7. Plan for meals and behaviour
Discuss expectations for behaviour at the restaurants, pools, hotel lobby etc., and consequences that can result from not following the rules, Freedman-Smith says.
Also, try to be conscious of what kids are ordering out in restaurants, she adds, as it can be easy for kids to eat starch-heavy foods while on vacation.
“If that works for you, great,” she says. “If not, outline the expectations for the number of fruits and vegetables to be eaten each day, how many sugary treats they can have and whether dessert is a ‘for sure’ thing at each meal.”
It’s also not a bad idea to keep some snacks handy for when someone gets hungry, Zajac adds. You might even want to think about pre-ordering any kids meals if the airline offers then, too.
And don’t forget to schedule downtime for the kids – and let’s face it, for the adults as well.
8. Work out money logistics in advance
If you’re going on a trip with another family or with a group of friends, decide the money logistics before you get to your destination, Zajac advises.
“Will you split bills?

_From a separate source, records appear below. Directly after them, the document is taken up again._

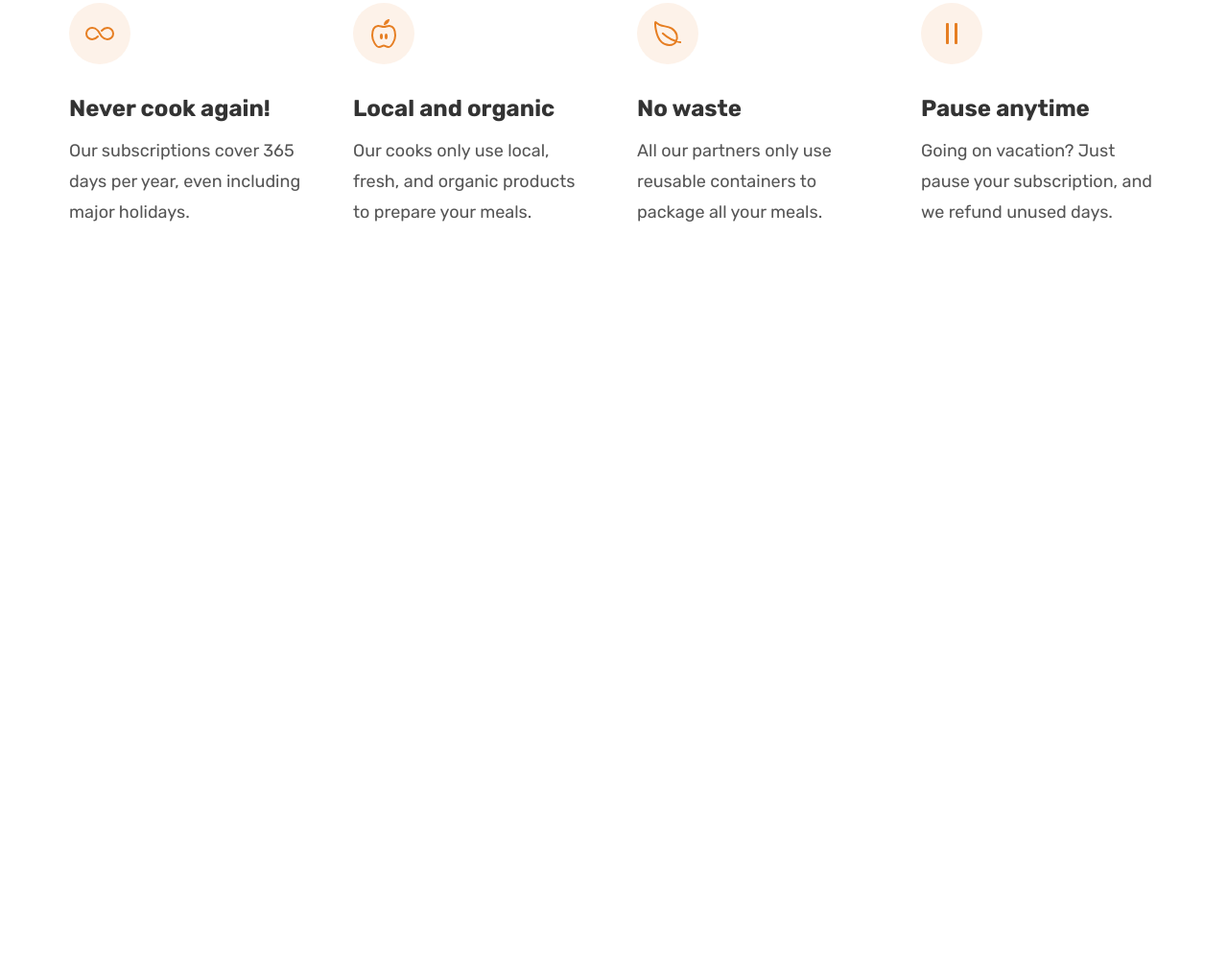
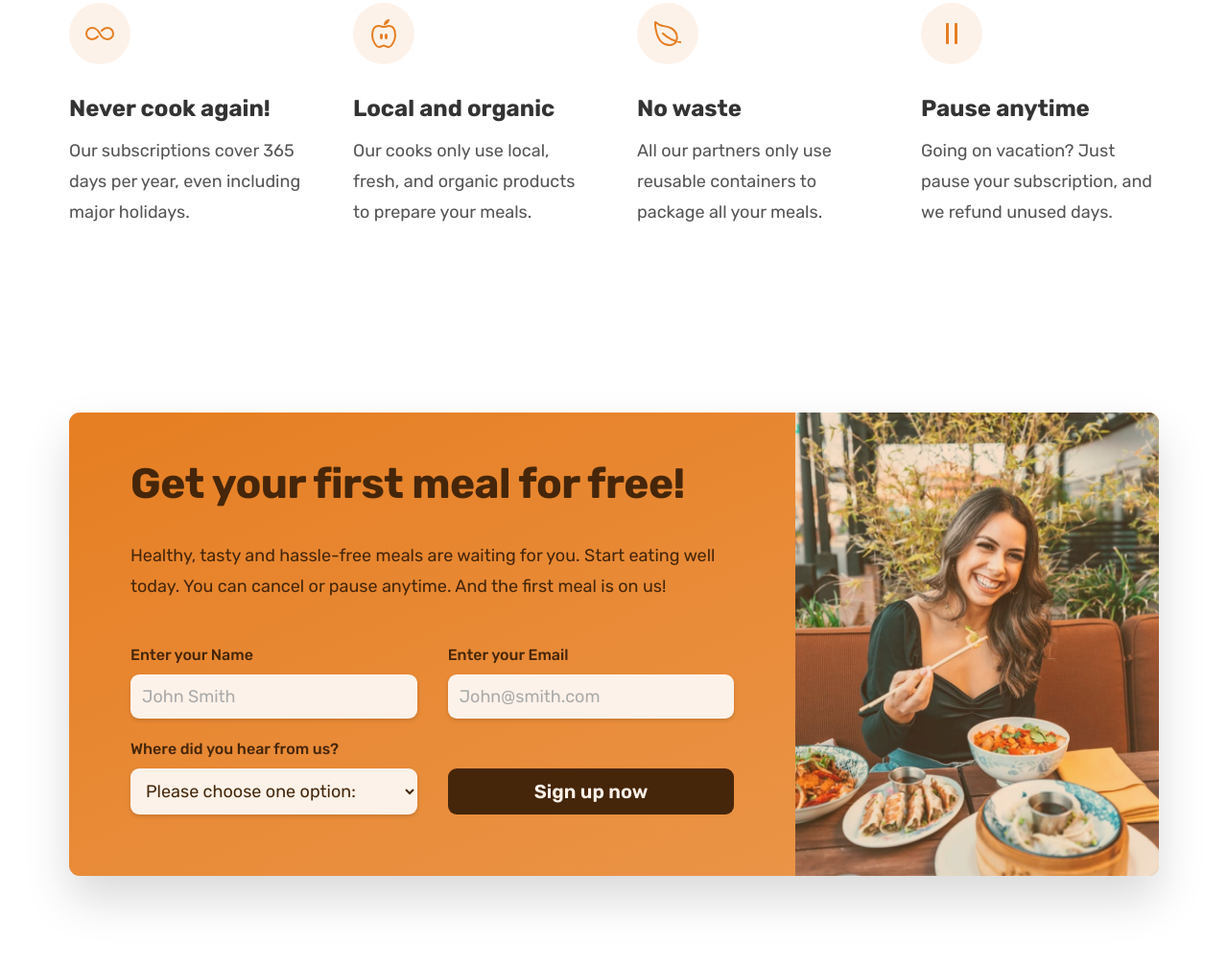
Before and after one commit to Saurav-98/OmniFoods-Website, a plain HTML site: page index.html in a window 1280 px wide. Shown: the part 5641-6650 px from the top of the page at 96% size. Before the commit the page ends 5975 px from the top, so only its background shows below. Drawn offline with nearby package versions, Linux system fonts and the light colour scheme.

Commit message:
CTA Section completed

```diff
--- a/index.html
+++ b/index.html
@@ -550,6 +550,61 @@
           </div>
         </div>
       </section>
+
+      <section class="section-cta">
+        <div class="container">
+          <div class="cta">
+            <div class="cta-text-box">
+              <h2 class="heading-secondary">Get your first meal for free!</h2>
+              <p class="cta-text">
+                Healthy, tasty and hassle-free meals are waiting for you. Start
+                eating well today. You can cancel or pause anytime. And the
+                first meal is on us!
+              </p>
+
+              <form class="cta-form" action="#">
+                <div>
+                  <label for="full-name">Enter your Name</label>
+                  <input
+                    required
+                    id="full-name"
+                    type="text"
+                    placeholder="John Smith"
+                  />
+                </div>
+                <div>
+                  <label for="email">Enter your Email</label>
+                  <input
+                    required
+                    id="email"
+                    type="email"
+                    placeholder="John@smith.com"
+                  />
+                </div>
+
+                <div>
+                  <label for="select-where">Where did you hear from us?</label>
+                  <select required name="" id="select-where">
+                    <option value="">Please choose one option:</option>
+                    <option value="friends">Friends & Family</option>
+                    <option value="youtube">Youtube</option>
+                    <option value="podcasts">Podcasts</option>
+                    <option value="facebook">Facebook</option>
+                    <option value="others">Others</option>
+                  </select>
+                </div>
+
+                <button class="btn btn-form">Sign up now</button>
+              </form>
+            </div>
+            <div
+              class="cta-img-box"
+              role="img"
+              aria-label="women enjoying food"
+            ></div>
+          </div>
+        </div>
+      </section>
     </main>
 
     <!-- Ion Icons JS -->
--- a/omnifoods-styles/general.css
+++ b/omnifoods-styles/general.css
@@ -54,6 +54,10 @@ Greys: #555, #333
   box-sizing: border-box;
 }
 
+*:focus {
+  outline: none;
+  box-shadow: 0 0 0 0.8rem rgba(230, 125, 34, 0.507);
+}
 html {
   font-size: 62.5%;
   /* 10px / 16px --> 62.5% */
@@ -149,6 +153,7 @@ strong {
   letter-spacing: 0.75px;
 }
 
+.btn,
 .btn:link,
 .btn:visited {
   font-size: 2rem;
@@ -159,8 +164,11 @@ strong {
   cursor: pointer;
   font-weight: 600;
   transition: all 0.4s ease-in;
+  border: none;
+  font-family: inherit;
   /* border: 2px solid transparent; */
 }
+
 .btn-primary:link,
 .btn-primary:visited {
   background-color: var(--primary-clr);
@@ -183,6 +191,16 @@ strong {
   box-shadow: inset 0 0 0 3px var(--primary-clr);
 }
 
+.btn-form {
+  background-color: #45260a;
+  color: var(--tint-1);
+  align-self: end;
+  padding: 1.2rem;
+}
+.btn-form:hover {
+  background-color: var(--tint-1);
+  color: #555;
+}
 .link:link,
 .link:visited {
   display: inline-block;
--- a/omnifoods-styles/styles.css
+++ b/omnifoods-styles/styles.css
@@ -447,3 +447,82 @@
   font-size: 1.8rem;
   line-height: 1.8;
 }
+
+/****************************************/
+/* PRICING SECTION */
+/****************************************/
+
+.section-cta {
+  padding: 9.6rem 0;
+}
+
+.cta {
+  display: grid;
+  grid-template-columns: 2fr 1fr;
+  background-color: var(--primary-clr);
+  box-shadow: 0 2.4rem 4.8rem rgba(0, 0, 0, 0.15);
+
+  /* height: 50rem; */
+  border-radius: 11px;
+
+  overflow: hidden;
+  background-image: linear-gradient(to right bottom, #e67e22, #eb984e);
+}
+
+.cta-text-box {
+  color: #45260a;
+  padding: 4.8rem 6.4rem 6.4rem;
+}
+.cta .heading-secondary {
+  color: #45260a;
+  margin-bottom: 3.2rem;
+}
+.cta-text {
+  font-size: 1.8rem;
+  line-height: 1.8;
+  margin-bottom: 4.8rem;
+}
+.cta-img-box {
+  background-image: linear-gradient(
+      to right bottom,
+      rgba(230, 125, 34, 0.247),
+      rgba(235, 151, 78, 0.253)
+    ),
+    url(../assets/img/eating.jpg);
+  background-size: cover;
+}
+
+.cta-form {
+  display: grid;
+  grid-template-columns: repeat(2, 1fr);
+  column-gap: 3.2rem;
+  row-gap: 2.4rem;
+}
+
+.cta-form label {
+  display: block;
+  font-size: 1.6rem;
+  font-weight: 500;
+  margin-bottom: 1.2rem;
+}
+.cta-form input,
+.cta-form select {
+  width: 100%;
+  padding: 1.2rem;
+  font-size: 1.8rem;
+  font-family: inherit;
+  border: none;
+  background-color: var(--tint-1);
+  border-radius: 0.9rem;
+  box-shadow: 0 2px 4px rgba(0, 0, 0, 0.14);
+  color: inherit;
+}
+
+.cta-form input::placeholder {
+  color: #aaa;
+}
+
+.cta *:focus {
+  outline: none;
+  box-shadow: 0 0 0 0.8rem rgba(253, 242, 233, 0.555);
+}
```
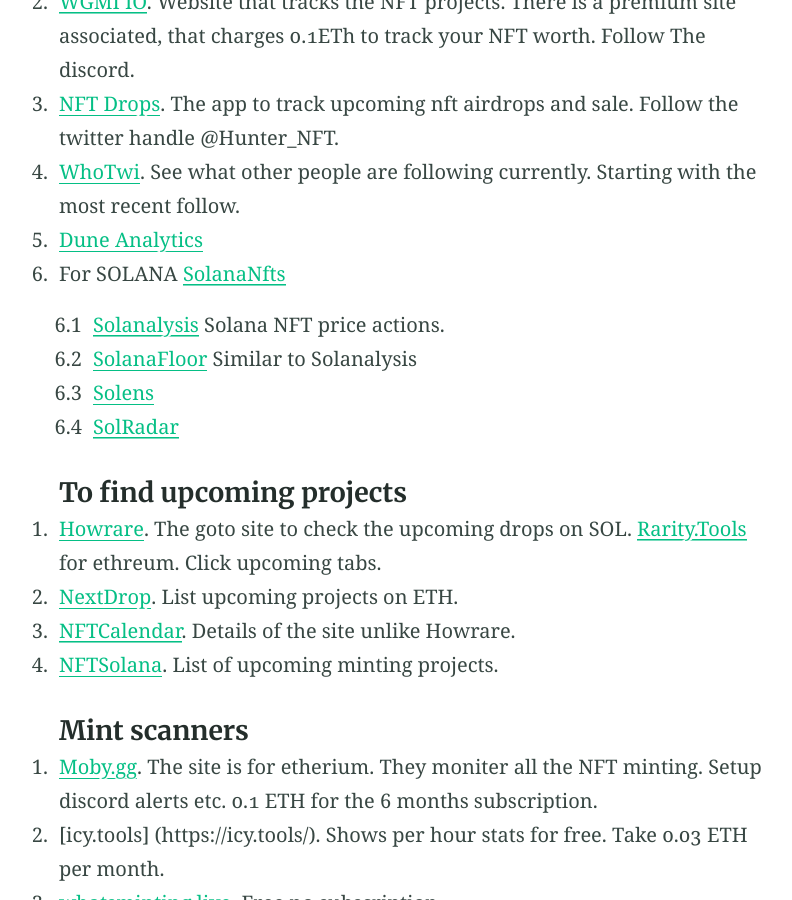
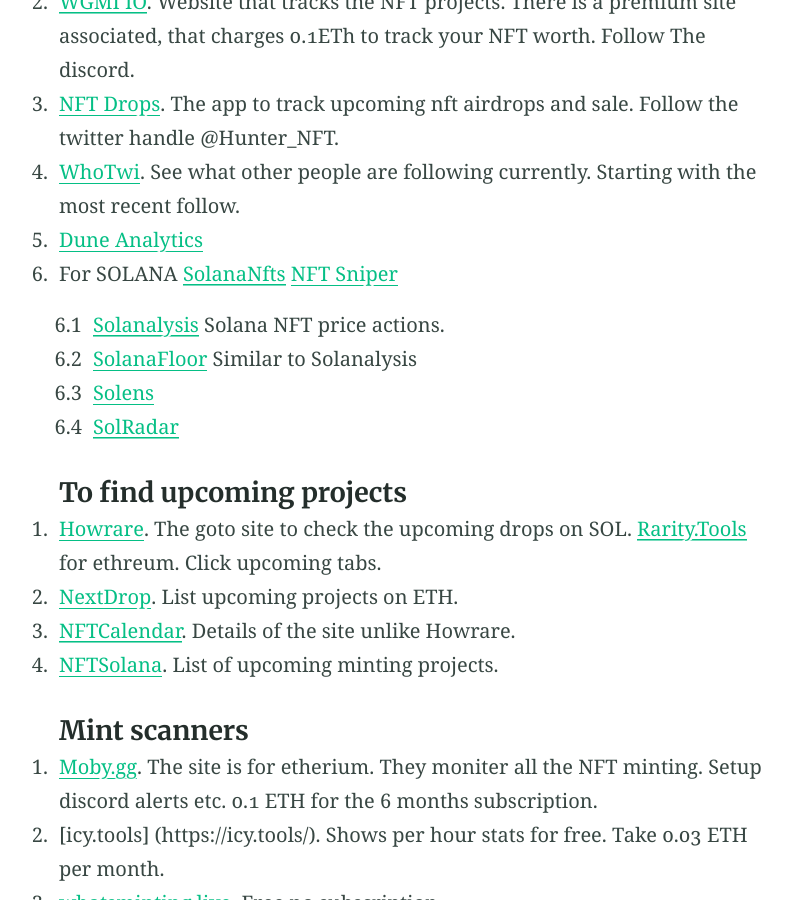
Before and after one commit to cryptophds/cryptophds.github.io, a Jekyll site: the page built from nft.md, in a window 1280 px wide and 900 px high, scrolled down 1469 px. Shown: the whole window, without its empty margins (224-1016 px from the left). Built offline with Jekyll 4.4.1, drawn with Linux system fonts in a browser that asks for light colours.

Commit message:
Added one more link

```diff
--- a/nft.md
+++ b/nft.md
@@ -73,6 +73,7 @@ The first of the three is taken from the YouTube Channel [MDNFT](https://www.you
 5. [Dune Analytics](https://dune.xyz/browse/dashboards)
 
 6. For SOLANA [SolanaNfts](https://solananft.tools/)
+   [NFT Sniper](https://nftsniper.net/)
 
    1. [Solanalysis](https://hyperspace.xyz/leaderboard) Solana NFT price actions.
 
```
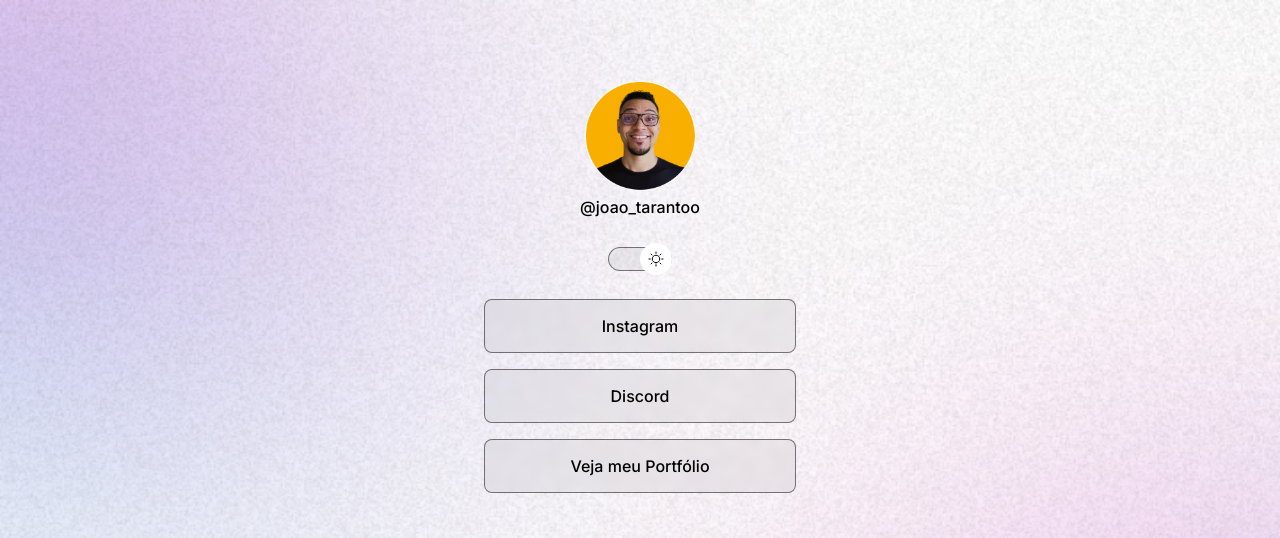
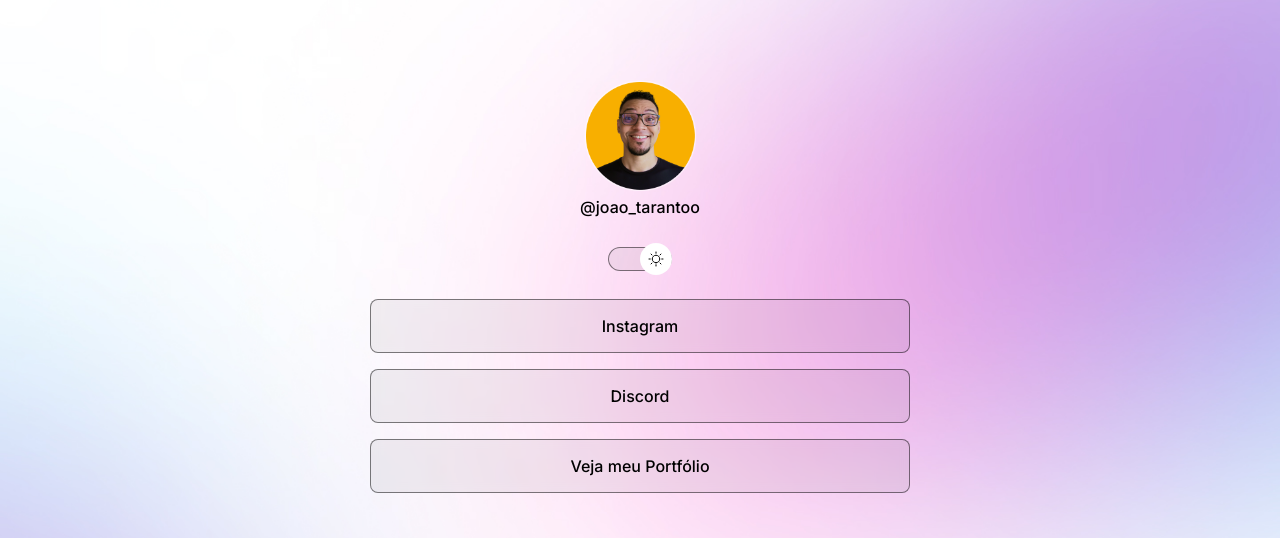
Before and after one commit to JoaoTaranto/Discover, a plain HTML site: page index.html in a window 1280 px wide. Shown: the top 538 px of the page. Drawn offline with nearby package versions, Linux system fonts and the light colour scheme.

Commit message:
Adjust container width; Change BG based on Media Queries;

```diff
--- a/style.css
+++ b/style.css
@@ -40,19 +40,13 @@
 }
 
 body {
-  /*
-  background-color: #fff;
-  background-image: url(assets/bg-mobile.jpg);
-  background-repeat: no-repeat;
-  background-position: top center;
-  background-size: cover;
-  background: color image repeat position/size*/
-
   background: var(--bg-url) no-repeat top center/cover;
+  height: 100vh;
 }
 
 #container {
-  width: 360px;
+  width: 100%;
+  max-width: 588px;
   margin: 56px auto 0px;
   padding: 0 24px;
 }
@@ -161,3 +155,15 @@
   text-align: center;
   font-size: 14px;
 }
+
+/* MEDIA QUERIES */
+
+@media (min-width: 700px) {
+  :root {
+    --bg-url: url(assets/bg-desktop.jpg);
+  }
+
+  .light {
+    --bg-url: url(assets/bg-desktop-light.jpg);
+  }
+}
```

Will you have a common pool or will everyone pay for themselves?” she asks. “Determine these plans in advance of the trip, as this will help in ensuring all runs smoothly.”
9. Consider your carry on
Make sure to pack smart, especially if you’re travelling with kids, Zajac says.
“Yes, you can stow your bag in the overhead compartments but that’s not necessarily easy to get to if you are travelling with young children,” she points out. “Make sure your essentials like wipes, snacks and water are packed in a bag that will fit under your seat.”